## BRIEF:
Find all lines with the word "letter" in the material, then copy them.

## AVAILABLE RECORDS:
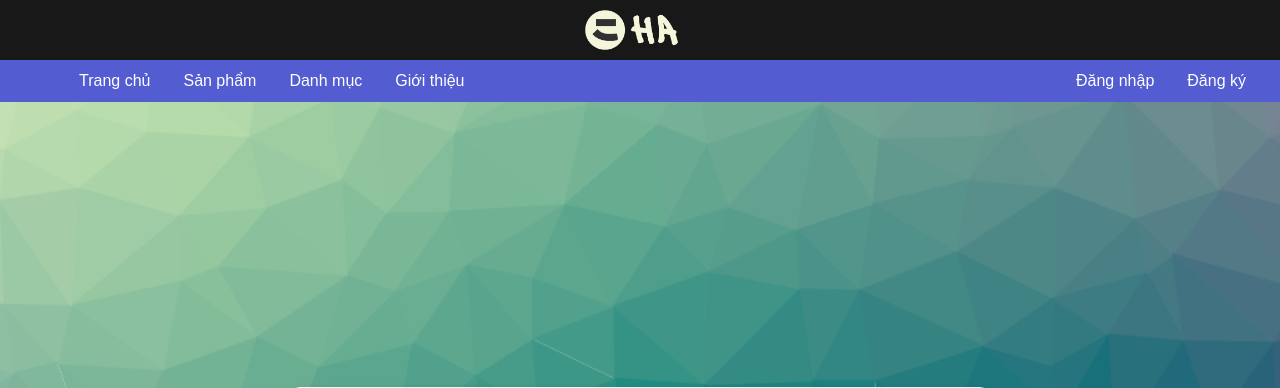
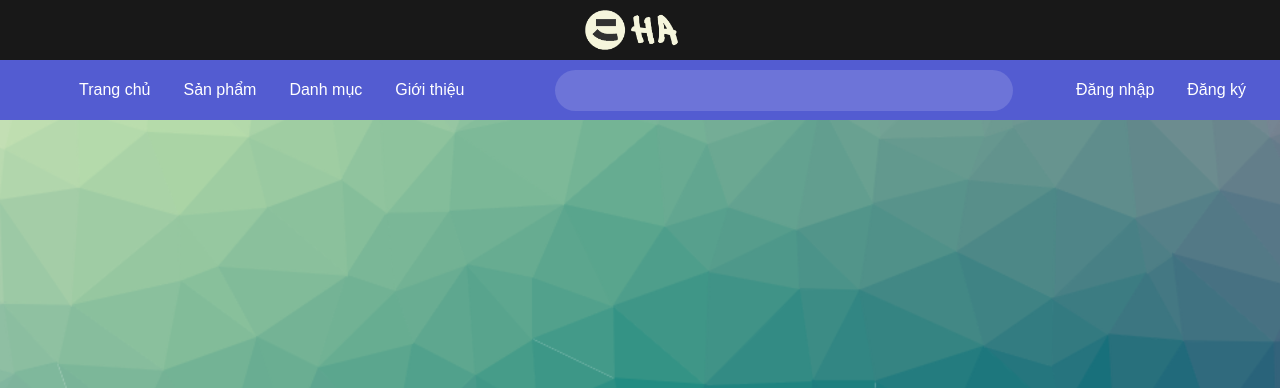
Before and after one commit to huy1235588/KTGK, a PHP site: page /dangky.php in a window 1280 px wide. Shown: the top 388 px of the page. Run offline with PHP 8.4, Linux system fonts and the light colour scheme; data that the repository does not hold is empty.

Commit message:
Implement search functionality with AJAX support, add search input and dropdown, and enhance navigation styles

```diff
--- /dev/null
+++ b/src/css/nav.css
@@ -0,0 +1,161 @@
+.menu {
+    position: sticky;
+    top: 0;
+    background-color: #535cd1;
+    z-index: 1000;
+}
+
+.menu .menu-list {
+    display: flex;
+    height: 60px;
+    margin: 0 20px;
+}
+
+.menu .menu-list > li {
+    display: flex;
+    align-items: center;
+    margin-left: 5px;
+    color: white;
+}
+
+.menu .menu-list > li a {
+    display: inline-block;
+    padding: 12px 14px;
+    color: white;
+}
+
+.menu .menu-list > li a:hover {
+    color: rgb(39, 198, 238);
+}
+
+.menu .menu-list > li .username {
+    margin-right: 10px;
+}
+
+.menu .menu-list > li.search {
+    margin: 0 auto;
+}
+
+.search-form {
+    background-color: hsla(0, 0%, 100%, 0.15);
+    color: #fff;
+    border-radius: 4px;
+    padding: 0 8px;
+    margin-left: 2rem;
+    display: flex;
+    align-items: center;
+    border-radius: 50px;
+}
+
+.search-input-container {
+    width: 400px;
+    font-weight: 400;
+    font-size: 1rem;
+    line-height: 1.4375em;
+    letter-spacing: 0.00938em;
+    padding: 0.5rem;
+    color: rgb(255, 255, 255);
+    box-sizing: border-box;
+    position: relative;
+    cursor: text;
+    display: inline-flex;
+    -webkit-box-align: center;
+    align-items: center;
+}
+
+.search-input-container .search-input {
+    font: inherit;
+    letter-spacing: inherit;
+    color: currentColor;
+    padding: 4px 0 5px;
+    border: 0;
+    box-sizing: content-box;
+    background: none;
+    height: 1em;
+    margin: 0;
+    -webkit-tap-highlight-color: transparent;
+    display: block;
+    min-width: 0;
+    width: 100%;
+    outline: none;
+    -webkit-animation-name: mui-auto-fill-cancel;
+    animation-name: mui-auto-fill-cancel;
+    -webkit-animation-duration: 10ms;
+    animation-duration: 10ms;
+}
+
+.button-clear {
+    display: flex;
+    align-items: center;
+    justify-content: center;
+    flex: 0 0 auto;
+    font-size: 1rem;
+    padding: 5px;
+    border-radius: 50%;
+    opacity: 0;
+    transition: background-color 150ms cubic-bezier(0.4, 0, 0.2, 1) 0ms;
+}
+
+.button-clear:hover {
+    background-color: rgba(0, 0, 0, 0.45);
+}
+
+.button-clear:active {
+    background-color: rgba(0, 0, 0, 0.65);
+}
+
+/* Dropdown */
+.search-dropdown {
+    position: absolute;
+    top: 100%;
+    left: 0;
+    right: 0;
+    background-color: #fff;
+    border-radius: 4px;
+    box-shadow: 0 2px 4px rgba(0, 0, 0, 0.1);
+    background-color: #3d4450;
+    display: none;
+}
+
+.search-dropdown .search-results {
+    display: block;
+}
+
+.search-dropdown .search-results .search-result-item .search-result-link {
+    display: grid;
+    padding: 10px;
+    grid-template-columns: 45px 75px auto 1fr;
+    grid-template-rows: auto;
+    grid-template-areas:
+        "img img title title"
+        "img img price price";
+    gap: 10px;
+}
+
+.search-dropdown .search-results .search-result-item .search-result-link:hover {
+    background-color: #f5f5f5;
+}
+
+.search-results .search-result-item img {
+    grid-area: img;
+    width: 120px;
+    height: 45px;
+}
+
+.search-results .search-result-item .search-title {
+    grid-area: title;
+    font-size: 1rem;
+    font-weight: 500;
+}
+
+.search-results .search-result-item .search-price {
+    grid-area: price;
+    font-size: 0.875rem;
+    color: #f5f5f5;
+    text-shadow: 1px 1px 3px rgba(0, 0, 0, 0.3);
+}
+
+.search-results .search-result-item:hover .search-title,
+.search-results .search-result-item:hover .search-price {
+    color: #151515;
+}
--- a/src/nav.php
+++ b/src/nav.php
@@ -1,34 +1,4 @@
-<style>
-    .menu {
-        background-color: rgb(83, 92, 209);
-    }
-
-    .menu ul {
-        display: flex;
-        margin: 0 20px;
-    }
-
-    .menu ul li {
-        display: flex;
-        align-items: center;
-        margin-left: 5px;
-        color: white;
-    }
-
-    .menu ul li a {
-        display: inline-block;
-        padding: 12px 14px;
-        color: white;
-    }
-
-    .menu ul li a:hover {
-        background-color: #333553;
-    }
-
-    .left-menu {
-        margin-right: auto;
-    }
-</style>
+<link rel="stylesheet" href="css/nav.css">
 
 <?php
 if (!isset($_SESSION)) {
@@ -38,7 +8,7 @@ $currentUrl = urlencode($_SERVER['REQUEST_URI']);
 ?>
 
 <nav class="menu">
-    <ul>
+    <ul class="menu-list">
         <li>
             <a href="trangchu.php">
                 Trang chủ
@@ -59,6 +29,29 @@ $currentUrl = urlencode($_SERVER['REQUEST_URI']);
                 Giới thiệu
             </a>
         </li>
+
+        <!-- Search -->
+        <li class="search">
+            <form action="timkiem.php" method="get" class="search-form">
+                <svg stroke="currentColor" fill="currentColor" stroke-width="0" viewBox="0 0 24 24" class="searchIcon" height="1em" width="1em" xmlns="http://www.w3.org/2000/svg">
+                    <path d="M10 18a7.952 7.952 0 0 0 4.897-1.688l4.396 4.396 1.414-1.414-4.396-4.396A7.952 7.952 0 0 0 18 10c0-4.411-3.589-8-8-8s-8 3.589-8 8 3.589 8 8 8zm0-14c3.309 0 6 2.691 6 6s-2.691 6-6 6-6-2.691-6-6 2.691-6 6-6z"></path>
+                </svg>
+
+                <div class="search-input-container">
+                    <input placeholder="Search store" class="search-input" type="text" value="">
+                    <!-- Dropdown -->
+                    <div class="search-dropdown"></div>
+                </div>
+
+                <button class="button-clear"
+                    tabindex="0" type="button">
+                    <svg stroke="currentColor" fill="currentColor" stroke-width="0" viewBox="0 0 512 512" height="1em" width="1em" xmlns="http://www.w3.org/2000/svg">
+                        <path d="M405 136.798L375.202 107 256 226.202 136.798 107 107 136.798 226.202 256 107 375.202 136.798 405 256 285.798 375.202 405 405 375.202 285.798 256z"></path>
+                    </svg>
+                </button>
+            </form>
+        </li>
+
         <?php if (isset($_SESSION['username'])): ?>
             <?php if (isset($_SESSION['role']) && $_SESSION['role'] === 'user'): ?>
                 <li>
@@ -75,7 +68,7 @@ $currentUrl = urlencode($_SERVER['REQUEST_URI']);
 
             <?php endif; ?>
             <li>
-                <p>
+                <p class="username">
                     Xin chào
                     <?= htmlspecialchars($_SESSION['username']) ?>
                 </p>
@@ -97,3 +90,45 @@ $currentUrl = urlencode($_SERVER['REQUEST_URI']);
         <?php endif; ?>
     </ul>
 </nav>
+
+<script>
+    const searchInput = document.querySelector('.search-input');
+    const buttonClear = document.querySelector('.button-clear');
+    const dropdown = document.querySelector('.search-dropdown');
+
+    // Xoá nội dung trong ô search
+    buttonClear.addEventListener('click', () => {
+        searchInput.value = '';
+        dropdown.style.display = 'none';
+    });
+
+    // Hiển thị gợi ý sản phẩm
+    searchInput.addEventListener('input', async () => {
+        const query = searchInput.value.trim();
+
+        if (query.length > 0) {
+            buttonClear.style.opacity = 1;
+
+            // Gọi API để lấy danh sách sản phẩm
+            const response = await fetch(`api/search.php?q=${encodeURIComponent(query)}`);
+
+            // Chuyển đổi response sang text (HTML)
+            const html = await response.text();
+
+            // Hiển thị danh sách sản phẩm
+            dropdown.innerHTML = html;
+
+            // Hiển thị dropdown
+            dropdown.style.display = 'block';
+        } else {
+            buttonClear.style.opacity = 0;
+            dropdown.style.display = 'none';
+        }
+    });
+
+    // Chọn sản phẩm từ danh sách
+    function selectProduct(productName) {
+        searchInput.value = productName;
+        dropdown.style.display = 'none';
+    }
+</script>
```
Also changed, not shown: src/api/search.php (added, +42 -0 lines).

## SOLUTION BELOW:
+    letter-spacing: 0.00938em;
+    letter-spacing: inherit;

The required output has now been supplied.